Norovirus is the leading cause of foodborne illness in the U.S.
Norovirus are group of viruses that cause gastroenteritis in people. Gastroenteritis is an inflammation of the lining of the stomach and intestines, causing an acute onset of severe vomiting and diarrhea. Norovirus illness is usually brief in people who are otherwise healthy. Children, the sick and the elderly are at risk for more severe infections. Symptons include low-grade fevers, chills, headaches, muscle aches and fatigue. Norovirus is extremely contagious. Anyone can get norovirus. People may infect others from the time they start feeling ill until at least three days after they recover.
Norovirus is present in the vomit and feces of infected people. There are presently no vaccines to prevent infections and no antiviral medicines available to treat a norovirus infection. You cannot treat norovirus with antibiotics.
When a worker or patron vomits in a public area, the vomit should be treated as potentially infectious material.
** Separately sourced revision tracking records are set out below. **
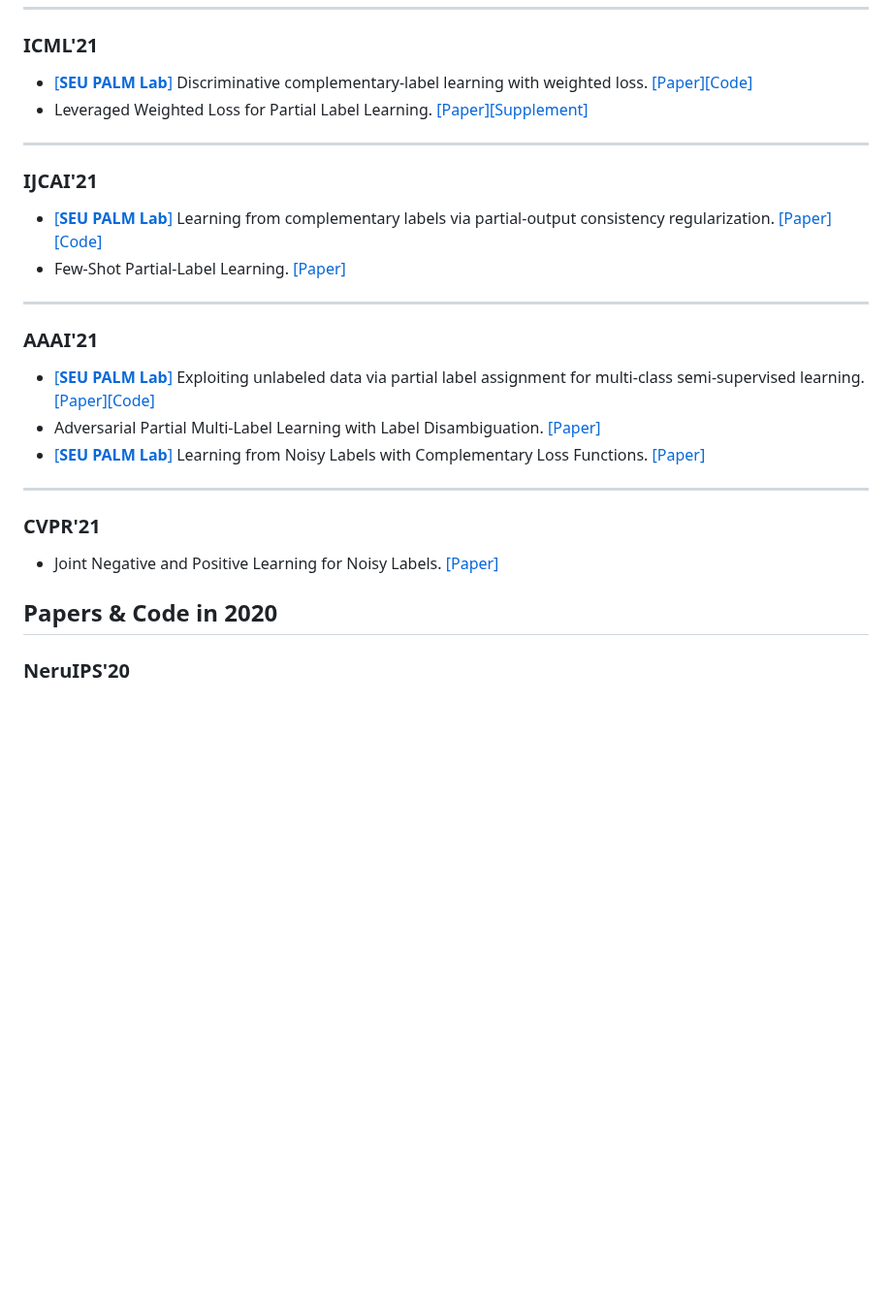
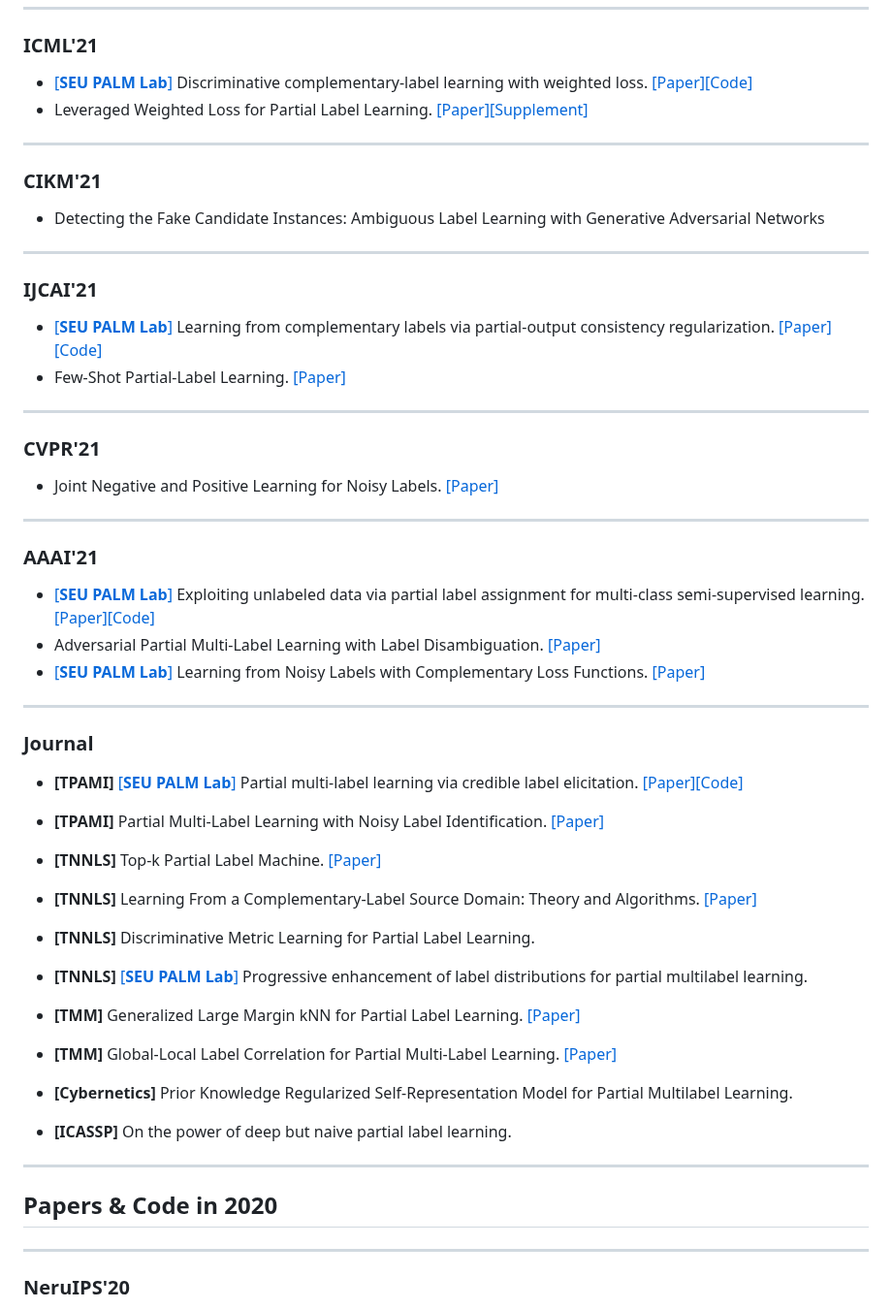
Before and after one commit to wu-dd/Advances-in-Partial-and-Complementary-Label-Learning, a Markdown page: README.md, the part around one of its changes. Shown at 97% size. Drawn GitHub-style; blank space fills up the shorter version.

```diff
--- a/README.md
+++ b/README.md
@@ -225,10 +187,22 @@ Learning with Proper Partial Labels. [[Paper]](https://arxiv.org/pdf/2112.12303.
 
 ------
 
+### CIKM'21
+
+- Detecting the Fake Candidate Instances: Ambiguous Label Learning with Generative Adversarial Networks
+
+------
+
 ### IJCAI'21
 
 - [[**SEU PALM Lab**]](http://palm.seu.edu.cn/) Learning from complementary labels via partial-output consistency regularization. [[Paper]](http://palm.seu.edu.cn/zhangml/files/IJCAI'21a.pdf)[[Code]](http://palm.seu.edu.cn/zhangml/Resources.htm#ijcai21a)
 - Few-Shot Partial-Label Learning. [[Paper]](https://www.ijcai.org/proceedings/2021/0475.pdf)
+
+------
+
+### CVPR'21
+
+- Joint Negative and Positive Learning for Noisy Labels. [[Paper]](https://arxiv.org/pdf/2104.06574.pdf)
 
 ------
 
@@ -240,19 +214,28 @@ Learning with Proper Partial Labels. [[Paper]](https://arxiv.org/pdf/2112.12303.
 
 ------
 
-### CVPR'21
+### Journal
 
-- Joint Negative and Positive Learning for Noisy Labels. [[Paper]](https://arxiv.org/pdf/2104.06574.pdf)
+- **[TPAMI]** [[**SEU PALM Lab**]](http://palm.seu.edu.cn/) Partial multi-label learning via credible label elicitation. [[Paper]](http://palm.seu.edu.cn/zhangml/files/TPAMI'20.pdf)[[Code]](http://palm.seu.edu.cn/zhangml/Resources.htm#tpami20)
+- **[TPAMI]** Partial Multi-Label Learning with Noisy Label Identification. [[Paper]](https://ieeexplore.ieee.org/stamp/stamp.jsp?tp=&arnumber=9354590)
 
+- **[TNNLS]** Top-k Partial Label Machine. [[Paper]](https://ieeexplore.ieee.org/stamp/stamp.jsp?tp=&arnumber=9447152)
+- **[TNNLS]** Learning From a Complementary-Label Source Domain: Theory and Algorithms. [[Paper]](https://arxiv.org/pdf/2008.01454.pdf)
+- **[TNNLS]** Discriminative Metric Learning for Partial Label Learning.
+- **[TNNLS]** [[**SEU PALM Lab**]](http://palm.seu.edu.cn/) Progressive enhancement of label distributions for partial multilabel learning.
 
+- **[TMM]** Generalized Large Margin kNN for Partial Label Learning. [[Paper]](https://ieeexplore.ieee.org/stamp/stamp.jsp?tp=&arnumber=9529072)
+- **[TMM]** Global-Local Label Correlation for Partial Multi-Label Learning. [[Paper]](https://ieeexplore.ieee.org/stamp/stamp.jsp?tp=&arnumber=9343691)
+- **[Cybernetics]** Prior Knowledge Regularized Self-Representation Model for Partial Multilabel Learning.
+- **[ICASSP]** On the power of deep but naive partial label learning.
 
-
-
-
+------
 
 
 
 ## Papers & Code in 2020
+
+------
 
 ### NeruIPS'20
 
```
Also changed, not shown: other parts of README.md (+61 -87 lines).
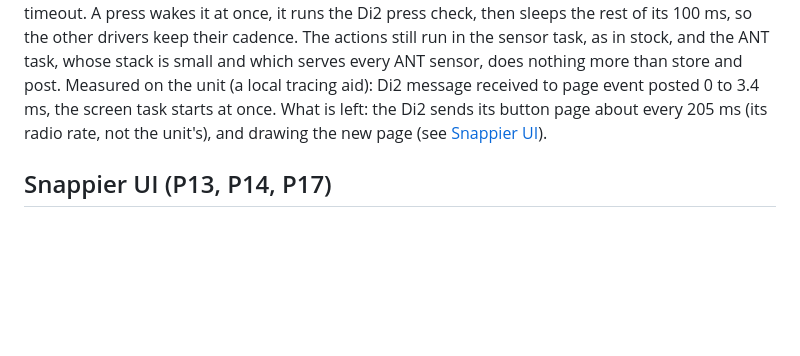
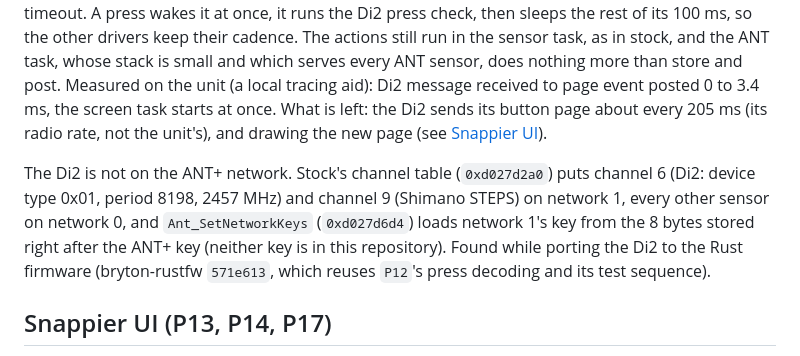
Before and after one commit to taladjidi/bryton-S510-mods, a Markdown page: docs/how-it-works.md, the part around the change. Drawn GitHub-style; blank space fills up the shorter version.

Commit message:
Docs: the Di2's ANT channel on network 1 and where stock loads its key (found porting P12 to the Rust firmware)
Co-Authored-By: Claude Opus 5.5 <noreply@anthropic.com>
Claude-Session: https://claude.ai/code/session_011MBk7vBux9NSi9PK5FJG2f

```diff
--- a/docs/how-it-works.md
+++ b/docs/how-it-works.md
@@ -492,6 +492,12 @@ Measured on the unit (a local tracing aid): Di2 message received to page event p
 starts at once. What is left: the Di2 sends its button page about every 205 ms (its radio rate, not the unit's), and
 drawing the new page (see [Snappier UI](#snappier-ui-p13-p14-p17)).
 
+The Di2 is not on the ANT+ network. Stock's channel table (`0xd027d2a0`) puts channel 6 (Di2: device type 0x01,
+period 8198, 2457 MHz) and channel 9 (Shimano STEPS) on network 1, every other sensor on network 0, and
+`Ant_SetNetworkKeys` (`0xd027d6d4`) loads network 1's key from the 8 bytes stored right after the ANT+ key (neither
+key is in this repository). Found while porting the Di2 to the Rust firmware (bryton-rustfw `571e613`, which reuses
+`P12`'s press decoding and its test sequence).
+
 ## Snappier UI (P13, P14, P17)
 
 Debug log timings (`D2`, a local timing aid) of a press of the unit's page button: the key task took the key, then
```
The goal is to control the spread of norovirus by preventing an outbreak.
|Contagious and spreads quickly||Rapid person-to-person outbreaks can easily occur by touching or eating something handled by an infected person|
|Contamination||Virus from vomit or feces can contaminate hard surfaces, resulting in new infections occuring for several weeks|
|Airborne virus||Because the virus is very small, when an infected person vomits, the virus can be expelled into the air when the the vomitus lands on a surface|
|Higly potent virus||One vomiting event can contaminate the environment with 300,000 viral particles and fewer than 20 virus particles can cause an infection|
|Controlling the spread is the key||The entire room or area should be cleaned and disinfected before it is used again|
|Leading cause of foodborne illness||The CDC reported that about 21 million cases of norovirus occur each year in the U.S. and that it’s responsible for more than half of foodborne illness|
|Symptoms||Norovirus infection is characterized by nausea, vomiting, watery diarrhea, abdominal paid, and in some cases, loss of taste|
|Outbreaks||Outbreaks of norovirus infection often occur in closed or semi-closed communities, such as restaurants, long-term care facilities, overnight camps, hospitals, schools, prisons, dormitories and cruise ships|
|Controlling Norovirus||When a contamination event occurs, first responders should work quickly to properly clean the area and disinfect the entire area in order to prevent spread|